[[ DATA RECORDS open ]]
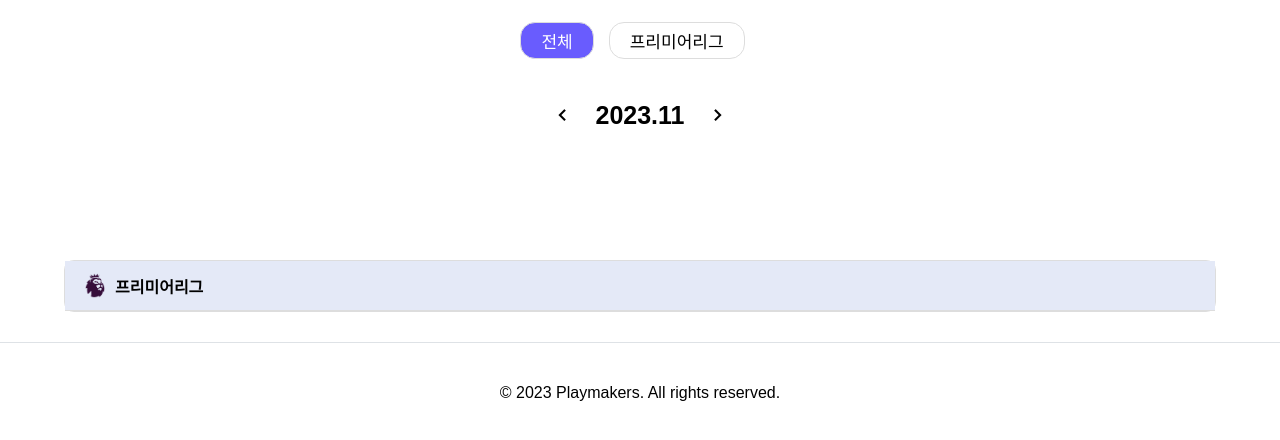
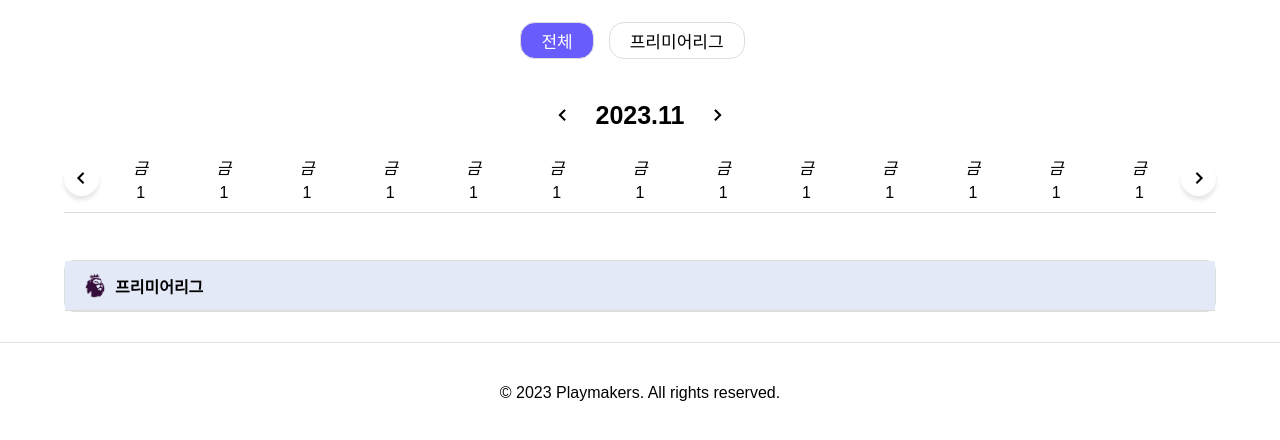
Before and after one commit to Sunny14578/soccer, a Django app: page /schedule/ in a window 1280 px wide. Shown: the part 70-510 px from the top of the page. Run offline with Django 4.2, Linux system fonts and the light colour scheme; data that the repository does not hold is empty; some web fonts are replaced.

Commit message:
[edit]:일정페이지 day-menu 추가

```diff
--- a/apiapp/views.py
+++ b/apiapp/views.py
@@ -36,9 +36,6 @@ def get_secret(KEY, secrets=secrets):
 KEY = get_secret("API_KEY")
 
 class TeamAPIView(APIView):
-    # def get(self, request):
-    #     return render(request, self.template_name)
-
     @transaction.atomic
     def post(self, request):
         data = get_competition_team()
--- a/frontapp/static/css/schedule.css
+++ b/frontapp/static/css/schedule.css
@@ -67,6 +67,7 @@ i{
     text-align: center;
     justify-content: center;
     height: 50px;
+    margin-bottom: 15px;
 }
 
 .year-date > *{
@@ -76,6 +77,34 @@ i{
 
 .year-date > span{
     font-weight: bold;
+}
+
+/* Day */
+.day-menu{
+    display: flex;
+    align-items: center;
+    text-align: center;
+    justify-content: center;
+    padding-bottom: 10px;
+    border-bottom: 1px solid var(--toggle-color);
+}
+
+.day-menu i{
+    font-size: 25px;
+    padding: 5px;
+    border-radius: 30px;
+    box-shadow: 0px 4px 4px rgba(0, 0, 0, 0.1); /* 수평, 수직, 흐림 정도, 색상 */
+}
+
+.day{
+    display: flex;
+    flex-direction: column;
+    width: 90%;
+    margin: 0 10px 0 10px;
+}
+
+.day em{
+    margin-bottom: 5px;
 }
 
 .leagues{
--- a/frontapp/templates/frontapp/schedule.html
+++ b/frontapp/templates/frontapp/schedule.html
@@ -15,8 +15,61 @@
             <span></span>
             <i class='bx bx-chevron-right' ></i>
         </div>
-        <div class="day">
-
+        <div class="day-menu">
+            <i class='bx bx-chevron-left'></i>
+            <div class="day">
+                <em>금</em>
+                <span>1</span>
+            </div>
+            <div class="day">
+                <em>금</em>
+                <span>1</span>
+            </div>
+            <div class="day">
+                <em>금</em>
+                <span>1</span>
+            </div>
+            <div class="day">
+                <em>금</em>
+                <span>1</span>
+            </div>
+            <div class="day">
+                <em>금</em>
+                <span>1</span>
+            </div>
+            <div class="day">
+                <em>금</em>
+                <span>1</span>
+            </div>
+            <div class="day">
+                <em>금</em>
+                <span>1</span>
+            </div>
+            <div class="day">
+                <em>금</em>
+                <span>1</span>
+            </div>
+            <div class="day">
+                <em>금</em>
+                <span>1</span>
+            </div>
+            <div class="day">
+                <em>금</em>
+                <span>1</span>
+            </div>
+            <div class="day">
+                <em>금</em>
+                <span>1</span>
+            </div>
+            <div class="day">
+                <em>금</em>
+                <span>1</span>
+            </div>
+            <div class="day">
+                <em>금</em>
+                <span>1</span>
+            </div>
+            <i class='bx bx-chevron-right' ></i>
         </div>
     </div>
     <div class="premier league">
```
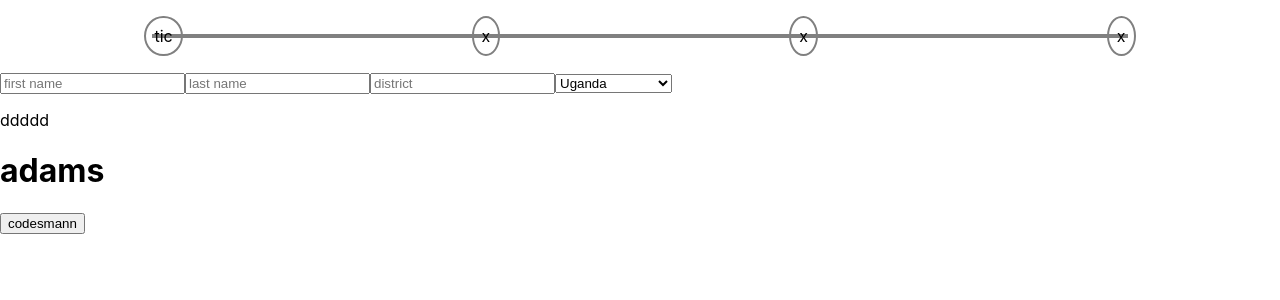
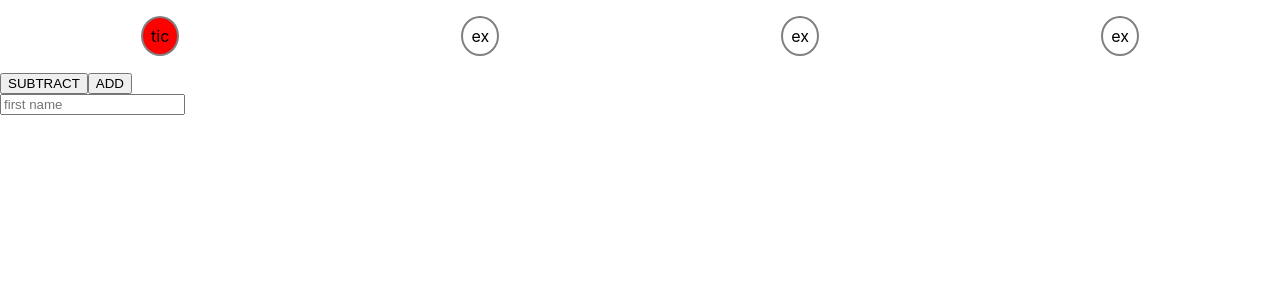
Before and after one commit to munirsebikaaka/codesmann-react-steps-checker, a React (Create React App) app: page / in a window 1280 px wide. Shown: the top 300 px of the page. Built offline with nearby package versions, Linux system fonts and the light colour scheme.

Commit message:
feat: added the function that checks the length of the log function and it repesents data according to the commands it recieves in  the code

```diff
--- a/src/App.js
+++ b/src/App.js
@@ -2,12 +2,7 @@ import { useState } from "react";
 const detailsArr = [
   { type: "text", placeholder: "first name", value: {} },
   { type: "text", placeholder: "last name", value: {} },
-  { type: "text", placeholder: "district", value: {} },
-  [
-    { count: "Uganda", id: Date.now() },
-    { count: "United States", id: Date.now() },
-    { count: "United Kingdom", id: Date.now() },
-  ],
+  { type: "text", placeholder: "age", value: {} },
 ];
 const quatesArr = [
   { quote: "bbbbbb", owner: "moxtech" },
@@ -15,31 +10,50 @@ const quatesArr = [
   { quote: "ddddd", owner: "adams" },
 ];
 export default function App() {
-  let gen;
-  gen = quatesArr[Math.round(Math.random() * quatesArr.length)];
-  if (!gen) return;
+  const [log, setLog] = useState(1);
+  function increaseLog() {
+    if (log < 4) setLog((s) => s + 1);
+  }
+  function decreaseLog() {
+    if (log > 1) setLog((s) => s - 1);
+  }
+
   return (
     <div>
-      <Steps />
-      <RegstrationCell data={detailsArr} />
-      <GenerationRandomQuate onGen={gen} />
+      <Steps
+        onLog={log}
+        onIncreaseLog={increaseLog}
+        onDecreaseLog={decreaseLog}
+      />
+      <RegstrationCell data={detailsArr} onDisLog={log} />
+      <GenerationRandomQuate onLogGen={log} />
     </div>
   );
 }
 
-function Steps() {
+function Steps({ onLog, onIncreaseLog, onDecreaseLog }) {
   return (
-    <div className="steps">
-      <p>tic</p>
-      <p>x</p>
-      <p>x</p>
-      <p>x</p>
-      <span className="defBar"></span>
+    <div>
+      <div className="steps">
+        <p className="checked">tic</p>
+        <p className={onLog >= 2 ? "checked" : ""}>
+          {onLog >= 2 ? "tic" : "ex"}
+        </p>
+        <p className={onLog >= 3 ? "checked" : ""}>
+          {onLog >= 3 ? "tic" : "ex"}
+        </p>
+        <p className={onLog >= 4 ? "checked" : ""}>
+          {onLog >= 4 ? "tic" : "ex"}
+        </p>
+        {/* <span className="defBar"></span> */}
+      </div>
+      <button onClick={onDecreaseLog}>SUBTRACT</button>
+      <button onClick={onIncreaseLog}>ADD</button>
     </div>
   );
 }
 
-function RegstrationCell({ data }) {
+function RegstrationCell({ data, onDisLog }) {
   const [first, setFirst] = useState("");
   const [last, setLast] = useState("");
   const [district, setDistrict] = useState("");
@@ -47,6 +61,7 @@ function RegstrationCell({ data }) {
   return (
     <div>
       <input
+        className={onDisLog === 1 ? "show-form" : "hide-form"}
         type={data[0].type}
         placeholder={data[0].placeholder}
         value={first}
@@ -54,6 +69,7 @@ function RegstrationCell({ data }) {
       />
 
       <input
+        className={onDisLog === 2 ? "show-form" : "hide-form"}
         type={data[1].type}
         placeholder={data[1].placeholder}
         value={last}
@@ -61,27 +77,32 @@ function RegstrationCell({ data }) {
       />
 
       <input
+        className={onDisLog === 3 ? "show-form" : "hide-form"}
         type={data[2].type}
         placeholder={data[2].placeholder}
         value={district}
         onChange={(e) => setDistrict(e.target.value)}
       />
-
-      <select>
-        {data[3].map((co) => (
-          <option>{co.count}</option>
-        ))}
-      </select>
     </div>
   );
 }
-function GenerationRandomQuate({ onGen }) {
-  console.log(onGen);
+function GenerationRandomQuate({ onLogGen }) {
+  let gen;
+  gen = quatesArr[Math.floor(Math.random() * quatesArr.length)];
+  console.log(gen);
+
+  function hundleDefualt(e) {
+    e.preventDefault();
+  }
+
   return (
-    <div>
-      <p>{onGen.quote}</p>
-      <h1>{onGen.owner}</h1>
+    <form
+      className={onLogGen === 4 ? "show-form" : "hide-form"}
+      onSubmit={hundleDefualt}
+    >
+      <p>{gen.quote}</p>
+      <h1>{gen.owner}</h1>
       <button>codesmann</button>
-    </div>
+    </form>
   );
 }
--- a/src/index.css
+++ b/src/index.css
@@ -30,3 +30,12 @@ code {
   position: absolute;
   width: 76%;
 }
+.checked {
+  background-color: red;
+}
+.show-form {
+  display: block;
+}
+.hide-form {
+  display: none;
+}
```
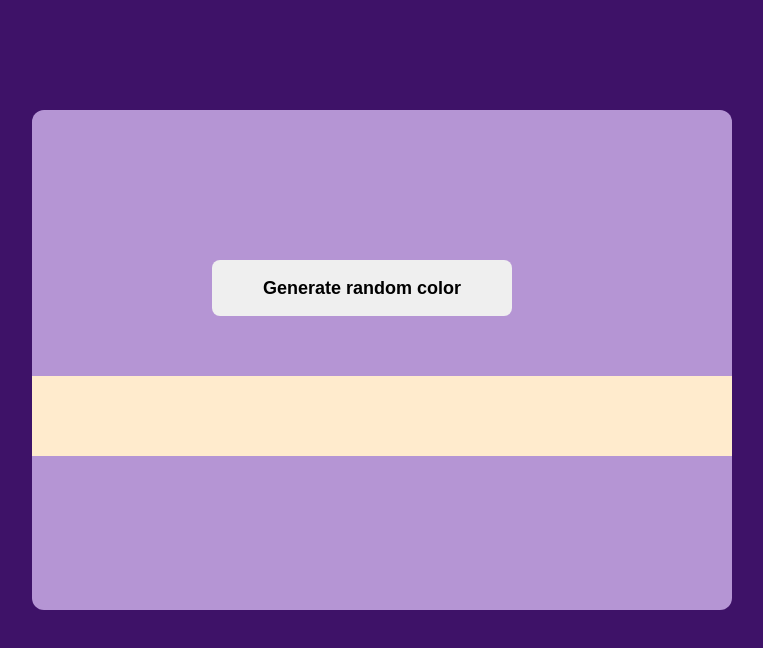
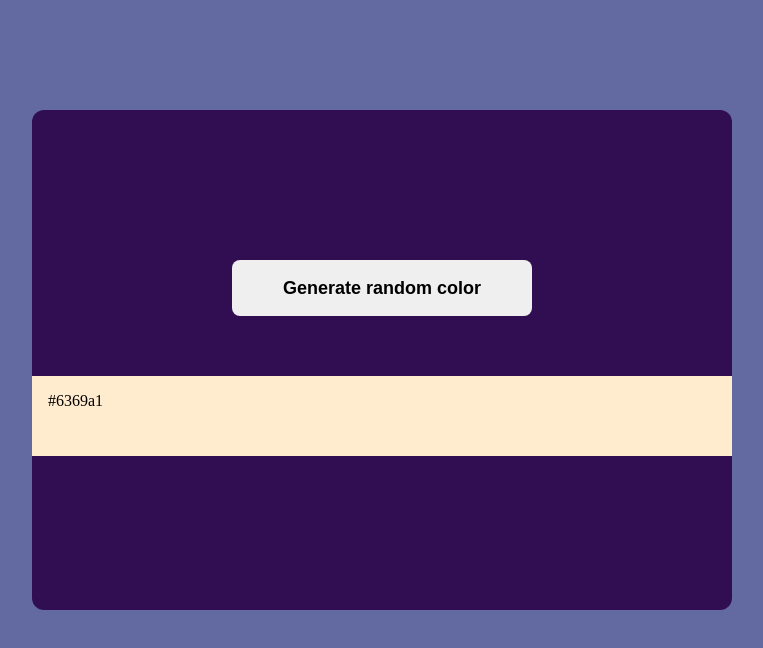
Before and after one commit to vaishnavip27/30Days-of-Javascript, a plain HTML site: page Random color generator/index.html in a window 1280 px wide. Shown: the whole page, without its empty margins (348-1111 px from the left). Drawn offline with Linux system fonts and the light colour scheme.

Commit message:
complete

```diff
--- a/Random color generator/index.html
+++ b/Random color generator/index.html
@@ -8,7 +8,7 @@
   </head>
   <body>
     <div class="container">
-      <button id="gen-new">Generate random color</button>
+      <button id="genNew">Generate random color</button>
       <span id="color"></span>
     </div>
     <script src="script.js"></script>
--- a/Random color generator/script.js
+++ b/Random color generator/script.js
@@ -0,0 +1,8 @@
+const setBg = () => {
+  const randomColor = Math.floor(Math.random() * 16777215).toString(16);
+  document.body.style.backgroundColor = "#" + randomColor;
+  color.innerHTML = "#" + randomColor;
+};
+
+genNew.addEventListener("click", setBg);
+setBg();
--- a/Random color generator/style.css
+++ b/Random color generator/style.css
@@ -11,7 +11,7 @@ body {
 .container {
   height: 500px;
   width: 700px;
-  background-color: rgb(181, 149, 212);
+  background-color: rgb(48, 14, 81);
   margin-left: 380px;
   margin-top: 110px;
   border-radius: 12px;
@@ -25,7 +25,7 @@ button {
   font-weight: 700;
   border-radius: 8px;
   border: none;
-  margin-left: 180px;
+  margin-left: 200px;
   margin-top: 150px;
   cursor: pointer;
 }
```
[[ DATA RECORDS closed ]]
* [WHAT YOU WILL DO] Please count the lines above that contain the string "justify" and reply with the number alone.

* [WRITTEN REPLY] 2